Sonia Pressman Fuentes

Three Legendary Feminists

Introduction

This article was first published as "Three United States Feminists--A Personal Tribute," Jewish Affairs 53.1 (Johannesburg, South Africa, 1998): 37.

Click on the feminists' names to read more about them.

Alice PaulAs a founder of the National Organization for Women (NOW) and the first woman attorney in the General Counsel's Office at the Equal Employment Opportunity Commission (EEOC), I knew and worked with many feminists, all of whom were extraordinary people. But three stand out in my pantheon of heroes -- Alice Paul, the Reverend Dr. Pauli Murray, and Catherine East.

 

Pauli MurrayLike any three women, they differed in many ways. Alice Paul operated on both the national and international fronts and she did so through organizations that she founded. She is the most well-known of the three through her founding of the National Woman's Party (NWP), her role in securing suffrage, and her drafting of the Equal Rights Amendment (ERA) to the US Constitution. Pauli Murray's ancestors were a microcosm of this country, and she herself wore an astonishing number of hats, both inside and outside the federal government. Catherine East's accomplishments were made largely through her pivotal positions in the federal government. Of the three, only Catherine had children; Pauli had a brief early marriage, and Alice never married.
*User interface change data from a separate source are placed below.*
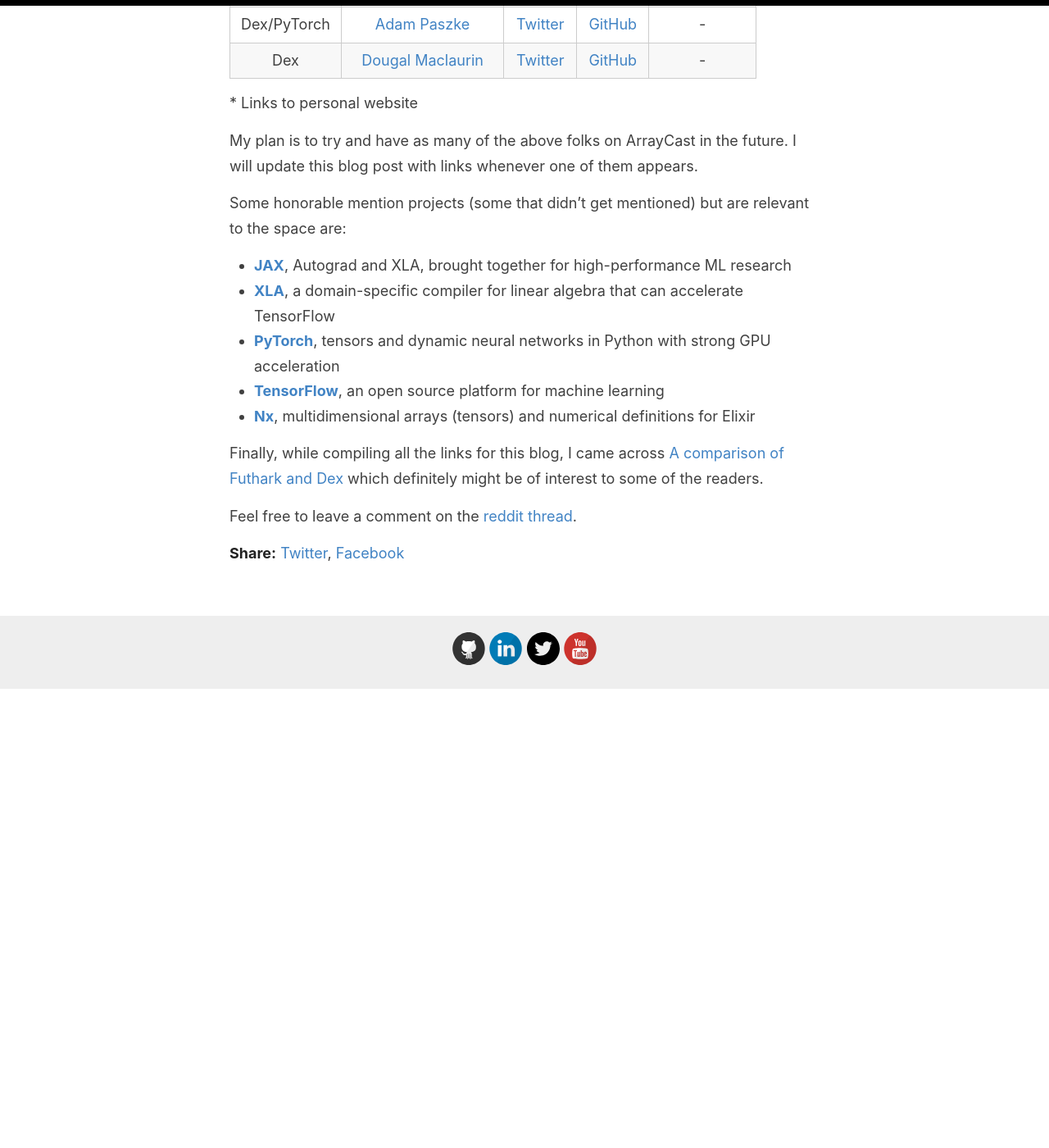
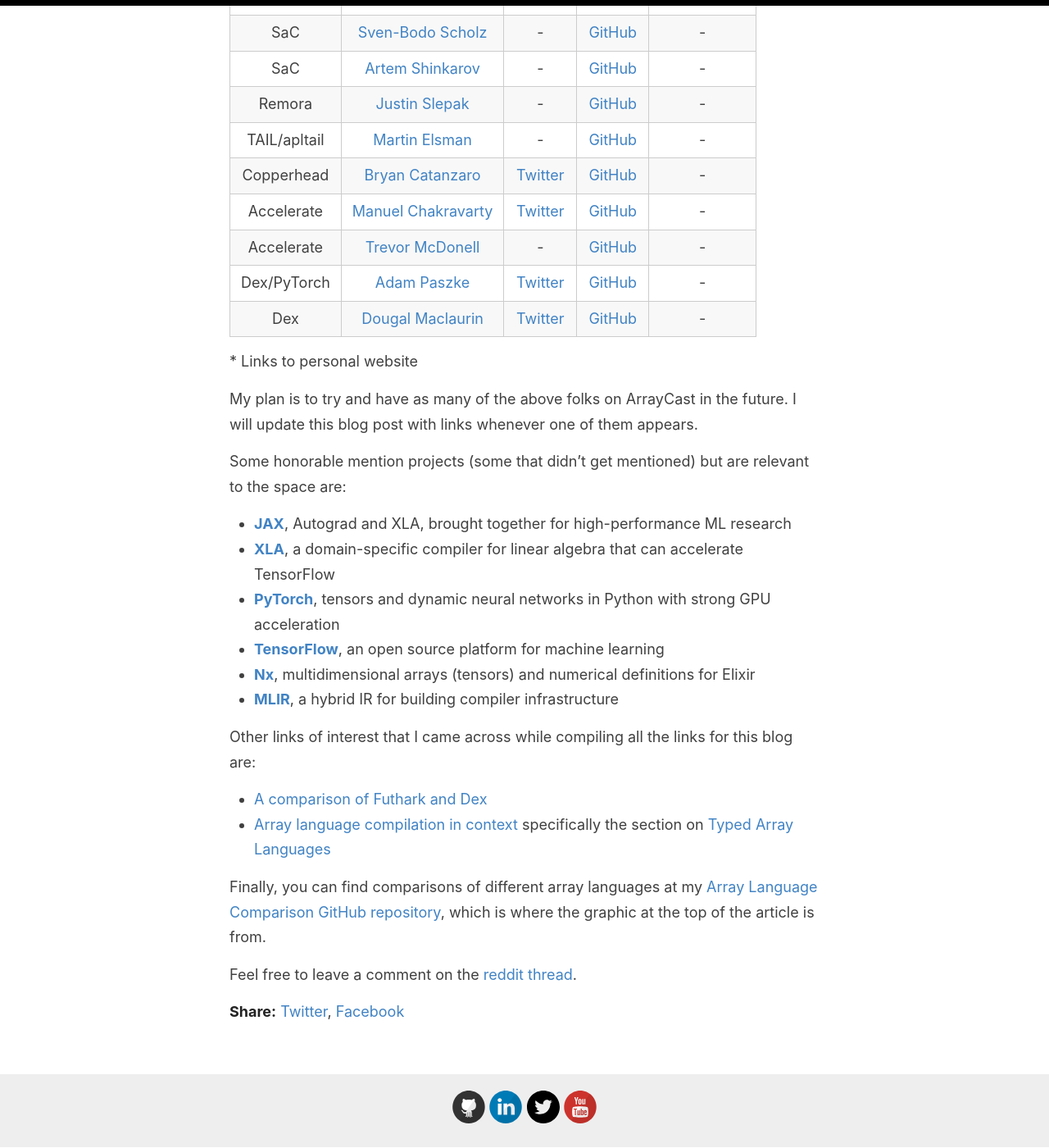
Before and after one commit to codereport/codereport.github.io, a Jekyll site: the page built from _posts/2022-09-27-GPUArrayLanguages.md, in a window 1280 px wide and 1400 px high, scrolled down 1691 px. Shown: the whole window at 82% size. Built offline with Jekyll 4.4.1, drawn with Linux system fonts in a browser that asks for light colours; before the commit the page ends 2531 px from its top, so only the background shows below that.

Commit message:
Add links & graphic

```diff
--- a/_posts/2022-09-27-GPUArrayLanguages.md
+++ b/_posts/2022-09-27-GPUArrayLanguages.md
@@ -53,7 +55,13 @@
 * [**PyTorch**](https://github.com/pytorch/pytorch), tensors and dynamic neural networks in Python with strong GPU acceleration
 * [**TensorFlow**](https://github.com/tensorflow/tensorflow), an open source platform for machine learning
 * [**Nx**](https://github.com/elixir-nx/nx), multidimensional arrays (tensors) and numerical definitions for Elixir
+* [**MLIR**](https://mlir.llvm.org/), a hybrid IR for building compiler infrastructure
 
-Finally, while compiling all the links for this blog, I came across [A comparison of Futhark and Dex](https://futhark-lang.org/blog/2020-12-28-futhark-and-dex.html) which definitely might be of interest to some of the readers.
+Other links of interest that I came across while compiling all the links for this blog are:
+
+* [A comparison of Futhark and Dex](https://futhark-lang.org/blog/2020-12-28-futhark-and-dex.html)
+* [Array language compilation in context](https://mlochbaum.github.io/BQN/implementation/compile/intro.html) specifically the section on [Typed Array Languages](https://mlochbaum.github.io/BQN/implementation/compile/intro.html#typed-array-languages)
+
+Finally, you can find comparisons of different array languages at my [Array Language Comparison GitHub repository](https://github.com/codereport/array-language-comparisons), which is where the graphic at the top of the article is from.
 
 Feel free to leave a comment on the [reddit thread]().
```
Also changed, not shown: other parts of _posts/2022-09-27-GPUArrayLanguages.md (+2 -0 lines).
Catherine East Catherine East But these women had significant characteristics in common. All three lived in the years from 1885-1996 -- significant years for women's rights -- all were well-educated, and all lived to be 75 or older. Each had a single-minded devotion to women's rights and devoted a lifetime to that cause. Each operated in her own sphere, but their lives intersected with each other and with mine. All three were heavily involved in behind-the-scenes activities to secure the inclusion of the amendment prohibiting sex discrimination in Title VII of the Civil Rights Act of 1964, the Act that, as amended, prohibits employment discrimination based on race, color, religion, sex, national origin, age, and disability by employers, unions, and employment agencies. I was deeply involved in articulating and implementing that Act, and that's how I came to know them.
 

Copyright 1998 by Sonia Pressman Fuentes